5 things I wish I had done differently in high school
As I get ready to start my junior year of college, I’ve been reminiscing about the adventures that were a part of my high school experience. I went to an amazing school that definitely played a role in shaping who I am today. The people I met there taught me how to be a good leader, a hard worker and a powerful woman. Although there are so many positives about my experience, there are definitely a few things that I wish I had done differently.
1. I wish I had taken the SAT more seriously
Since middle school, I had dreamed of going to a certain college. I had a perfect plan that would lead me to living a successful life that was everything I had ever wanted. I would go to this school, double major in fashion merchandising and journalism. I would study abroad for a year in London. This plan all came to a grinding halt when I got waitlisted—and then rejected—from the only school I really wanted to go to.
When I contacted the admissions counselor and asked why I hadn’t been accepted, he told me that although my GPA, college essay and letters of recommendation were all good, it was my SAT scores that led them to their decision not to admit me. I felt defeated and crushed. Looking back on it now, there’s no one else to be mad at but myself. Even though I still found a school that I like—and have met some amazing people along the way—there’s still a part of me that wonders what would have happened if I had worked way harder at studying for the SAT.
I’m not one to say that your test scores define you, but the college process can be messy and unfair. What I learned far too late is that you get out what you put in. Although it’s boring, stressful and a burden to do those practice problems and the PSAT, your hard work *will* pay off when you get that acceptance letter to your dream school. Here are some study tips that might help you out.
2. I wish I hadn't cared what other people thought of me
I went to an all-girls school, which can be a warzone of comparison. Every day, I would see girls with clear skin and perfectly straight hair—and I was so jealous that I didn’t look like them. I was so focused on what these girls thought of me, that I couldn’t immerse myself in academics, sports and clubs. I was so scared of failing or being judged, that I lived my days trying to be like everybody else.
Looking back, I wish I had done things that I had wanted to do. Maybe I would have tried out for the tennis team (even though I’m awful at tennis and don’t know the rules of the game) or auditioned for the school musical—there are so many battles that my insecurities won. If I could give you any piece of advice, it would be to do the things that make you happy, regardless of whether or not you're "a natural." Comparison is the enemy of happiness, which is something I wish I had realized way earlier. Check out these tips to help you stop comparing yourself to others.
3. I wish I had appreciated my family more
During high school I was definitely appreciative of how hard my mom worked to send me to such an amazing school, but there are so many things that she did for me that I never thanked her for.
Being away from home for two years now has made me realize just how much my family has done for me, and how their sacrifices have helped me achieve my goals. Think about how your family helps you out—maybe there's someone who makes your lunch every day, drops you off at school, or leaves work to drop off that *thing* you always forget. I bet they would love to hear an out-of-the-blue, heartfelt "thank you."

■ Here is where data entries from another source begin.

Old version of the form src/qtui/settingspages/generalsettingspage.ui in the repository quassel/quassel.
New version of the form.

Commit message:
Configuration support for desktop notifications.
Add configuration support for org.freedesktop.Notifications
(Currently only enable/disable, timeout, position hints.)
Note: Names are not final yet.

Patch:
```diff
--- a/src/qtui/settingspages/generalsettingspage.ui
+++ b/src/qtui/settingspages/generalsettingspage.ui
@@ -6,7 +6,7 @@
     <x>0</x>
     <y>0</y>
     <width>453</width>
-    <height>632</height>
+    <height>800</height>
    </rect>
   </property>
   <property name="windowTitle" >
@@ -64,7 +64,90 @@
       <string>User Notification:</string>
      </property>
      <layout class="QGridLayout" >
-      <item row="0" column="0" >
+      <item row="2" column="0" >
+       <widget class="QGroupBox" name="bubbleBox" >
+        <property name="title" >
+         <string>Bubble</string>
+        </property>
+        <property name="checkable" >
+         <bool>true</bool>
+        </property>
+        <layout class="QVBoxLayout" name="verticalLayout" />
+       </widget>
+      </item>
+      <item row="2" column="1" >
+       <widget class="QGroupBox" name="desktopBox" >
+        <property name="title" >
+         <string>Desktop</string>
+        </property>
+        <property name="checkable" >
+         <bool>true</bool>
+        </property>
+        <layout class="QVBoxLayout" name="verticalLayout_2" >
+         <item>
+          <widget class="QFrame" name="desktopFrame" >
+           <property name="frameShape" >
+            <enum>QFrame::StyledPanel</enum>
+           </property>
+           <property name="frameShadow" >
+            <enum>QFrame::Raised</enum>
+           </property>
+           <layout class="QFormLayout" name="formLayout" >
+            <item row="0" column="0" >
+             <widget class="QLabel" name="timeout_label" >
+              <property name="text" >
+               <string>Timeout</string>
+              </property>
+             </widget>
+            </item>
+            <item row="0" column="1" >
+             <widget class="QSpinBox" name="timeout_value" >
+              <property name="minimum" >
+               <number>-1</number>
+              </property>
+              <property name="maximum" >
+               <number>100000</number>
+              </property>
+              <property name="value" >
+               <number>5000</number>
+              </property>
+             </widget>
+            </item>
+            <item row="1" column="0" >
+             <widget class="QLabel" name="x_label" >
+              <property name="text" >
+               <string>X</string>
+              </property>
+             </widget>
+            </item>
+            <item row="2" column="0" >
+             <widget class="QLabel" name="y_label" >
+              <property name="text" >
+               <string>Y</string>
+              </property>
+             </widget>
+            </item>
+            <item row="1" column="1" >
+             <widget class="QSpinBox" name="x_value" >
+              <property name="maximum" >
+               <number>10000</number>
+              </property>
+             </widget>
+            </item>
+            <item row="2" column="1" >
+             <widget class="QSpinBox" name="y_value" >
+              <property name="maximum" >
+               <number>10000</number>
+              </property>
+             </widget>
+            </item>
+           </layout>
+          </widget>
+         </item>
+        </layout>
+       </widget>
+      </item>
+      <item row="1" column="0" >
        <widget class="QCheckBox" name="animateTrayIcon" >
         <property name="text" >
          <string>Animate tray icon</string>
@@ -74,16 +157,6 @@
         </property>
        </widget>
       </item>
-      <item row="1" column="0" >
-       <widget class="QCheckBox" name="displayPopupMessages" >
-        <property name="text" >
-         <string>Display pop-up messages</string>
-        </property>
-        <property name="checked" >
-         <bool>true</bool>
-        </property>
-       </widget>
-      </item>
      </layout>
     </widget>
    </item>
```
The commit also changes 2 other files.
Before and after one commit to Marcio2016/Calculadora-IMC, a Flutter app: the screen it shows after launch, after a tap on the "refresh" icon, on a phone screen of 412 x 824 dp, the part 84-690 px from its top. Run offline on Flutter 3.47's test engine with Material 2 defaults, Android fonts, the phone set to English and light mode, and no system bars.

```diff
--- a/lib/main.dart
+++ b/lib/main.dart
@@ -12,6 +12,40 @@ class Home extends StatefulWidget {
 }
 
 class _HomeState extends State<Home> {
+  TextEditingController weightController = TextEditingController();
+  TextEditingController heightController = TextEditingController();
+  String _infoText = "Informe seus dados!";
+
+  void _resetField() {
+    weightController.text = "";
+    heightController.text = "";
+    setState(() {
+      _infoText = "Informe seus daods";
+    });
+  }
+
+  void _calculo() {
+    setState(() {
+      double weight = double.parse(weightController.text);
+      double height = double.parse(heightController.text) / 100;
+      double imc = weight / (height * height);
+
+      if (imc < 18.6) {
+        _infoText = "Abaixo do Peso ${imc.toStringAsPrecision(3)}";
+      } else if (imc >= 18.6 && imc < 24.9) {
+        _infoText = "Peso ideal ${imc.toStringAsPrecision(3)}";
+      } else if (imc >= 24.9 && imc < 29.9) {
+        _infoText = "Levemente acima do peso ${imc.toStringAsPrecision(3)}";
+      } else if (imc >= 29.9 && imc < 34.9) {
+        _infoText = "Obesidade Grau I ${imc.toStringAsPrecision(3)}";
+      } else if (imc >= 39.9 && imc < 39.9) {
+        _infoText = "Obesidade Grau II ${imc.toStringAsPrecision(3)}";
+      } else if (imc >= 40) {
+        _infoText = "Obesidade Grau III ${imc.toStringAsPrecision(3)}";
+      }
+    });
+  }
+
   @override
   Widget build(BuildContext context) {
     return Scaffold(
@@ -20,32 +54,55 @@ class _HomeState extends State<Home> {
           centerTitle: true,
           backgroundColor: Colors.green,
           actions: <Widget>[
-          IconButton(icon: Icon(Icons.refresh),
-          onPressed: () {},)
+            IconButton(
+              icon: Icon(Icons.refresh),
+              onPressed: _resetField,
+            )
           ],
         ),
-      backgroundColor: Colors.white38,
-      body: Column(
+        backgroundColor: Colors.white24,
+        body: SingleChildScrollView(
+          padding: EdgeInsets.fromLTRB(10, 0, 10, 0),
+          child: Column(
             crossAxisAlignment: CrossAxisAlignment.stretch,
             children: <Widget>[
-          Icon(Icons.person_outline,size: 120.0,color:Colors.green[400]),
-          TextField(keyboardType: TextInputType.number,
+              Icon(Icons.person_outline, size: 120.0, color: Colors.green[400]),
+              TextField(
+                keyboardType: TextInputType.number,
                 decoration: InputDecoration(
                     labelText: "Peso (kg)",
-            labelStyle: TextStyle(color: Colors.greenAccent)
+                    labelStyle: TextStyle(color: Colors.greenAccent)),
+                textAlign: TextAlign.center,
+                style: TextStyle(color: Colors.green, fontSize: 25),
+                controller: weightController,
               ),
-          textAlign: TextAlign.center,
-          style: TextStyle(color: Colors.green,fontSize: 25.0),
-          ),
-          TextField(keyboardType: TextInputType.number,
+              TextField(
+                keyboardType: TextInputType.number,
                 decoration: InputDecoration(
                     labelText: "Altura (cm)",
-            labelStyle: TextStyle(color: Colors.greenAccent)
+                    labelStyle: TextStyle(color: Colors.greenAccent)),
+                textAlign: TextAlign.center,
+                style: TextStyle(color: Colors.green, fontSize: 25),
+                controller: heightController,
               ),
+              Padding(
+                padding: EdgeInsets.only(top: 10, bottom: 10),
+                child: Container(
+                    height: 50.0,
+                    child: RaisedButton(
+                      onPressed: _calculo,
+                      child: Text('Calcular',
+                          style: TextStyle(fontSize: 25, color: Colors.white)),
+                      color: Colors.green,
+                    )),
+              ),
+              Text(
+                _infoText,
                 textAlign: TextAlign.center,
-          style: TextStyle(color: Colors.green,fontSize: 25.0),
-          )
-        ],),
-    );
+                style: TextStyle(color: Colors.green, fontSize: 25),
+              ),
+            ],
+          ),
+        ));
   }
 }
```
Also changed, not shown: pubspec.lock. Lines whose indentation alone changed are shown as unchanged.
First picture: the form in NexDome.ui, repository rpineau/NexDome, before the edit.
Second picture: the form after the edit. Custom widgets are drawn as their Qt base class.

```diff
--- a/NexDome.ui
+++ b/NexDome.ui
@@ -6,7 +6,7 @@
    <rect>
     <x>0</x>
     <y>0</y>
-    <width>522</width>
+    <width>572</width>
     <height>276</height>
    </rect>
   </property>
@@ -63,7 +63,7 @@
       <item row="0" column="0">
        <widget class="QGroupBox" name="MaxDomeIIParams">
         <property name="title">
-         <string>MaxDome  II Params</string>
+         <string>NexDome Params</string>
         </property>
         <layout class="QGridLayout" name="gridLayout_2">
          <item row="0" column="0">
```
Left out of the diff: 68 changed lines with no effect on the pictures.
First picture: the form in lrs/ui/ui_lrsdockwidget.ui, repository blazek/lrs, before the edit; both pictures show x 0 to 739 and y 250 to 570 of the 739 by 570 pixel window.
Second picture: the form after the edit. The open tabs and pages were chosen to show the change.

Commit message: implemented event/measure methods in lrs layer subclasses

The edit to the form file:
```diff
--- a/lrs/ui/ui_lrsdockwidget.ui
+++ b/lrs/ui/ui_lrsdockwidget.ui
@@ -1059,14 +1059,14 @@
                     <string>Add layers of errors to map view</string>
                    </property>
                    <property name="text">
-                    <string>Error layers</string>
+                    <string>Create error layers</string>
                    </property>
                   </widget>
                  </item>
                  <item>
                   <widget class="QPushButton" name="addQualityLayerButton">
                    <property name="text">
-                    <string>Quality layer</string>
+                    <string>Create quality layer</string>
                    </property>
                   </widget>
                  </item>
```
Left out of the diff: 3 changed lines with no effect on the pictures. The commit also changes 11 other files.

4. I wish I had taken advantages of the resources my school provided me with
Your school doesn't just have to be the place where you learn algebra or get feedback on an essay you wrote for English class. It can also be a place that helps you grow as a person.
One thing that I realize looking back is that there were so many people at my school who were invested in helping me—I just had to do my part and seek them out. So, make sure that you ask your guidance counselor about internship opportunities, and that you listen to announcements about everything from peer tutoring to soccer tryouts. If you take advantage of these opportunities now, you'll get to know the real you and you'll be ahead of the curve for college.
5. I wish I had more faith in myself
Through my two years of college, I have started to realize that I am smart and capable of doing well on a test, writing a great essay or getting an A on an oral exam in French. It took me a while to get to that point, because I always seemed to let my anxiety get in the way.
Throughout high school, I let my anxiousness and fear of failing get in the way of succeeding. Although my grades were good, getting to that point came with a lot of stress. I now realize that I could have excelled if only I had gotten over my fear of raising my hand in class…and gone into exams without the idea that I was going to fail…had spoken up in that group presentation instead of staying silent. I have now realized that it is *so* important to believe in yourself and your capabilities. Even if you don’t get an amazing grade on that one test or paper, knowing that you worked hard and put everything you could into it will still make it a rewarding experience.
Although I wish I had done these things differently in high school, these truths have taught me how to be a better student, leader and overall person. I'm also grateful for the mistakes that I have made (I mean it!). Because of these setbacks, I have grown as a student and a young woman. I now work harder in school, raise my hand, participate in classes and step outside of my comfort zone.
I encourage you to learn from my "I wish" list. You only get one shot at high school, so make it count!
What is the first thing you'll do once you step outside of your comfort zone?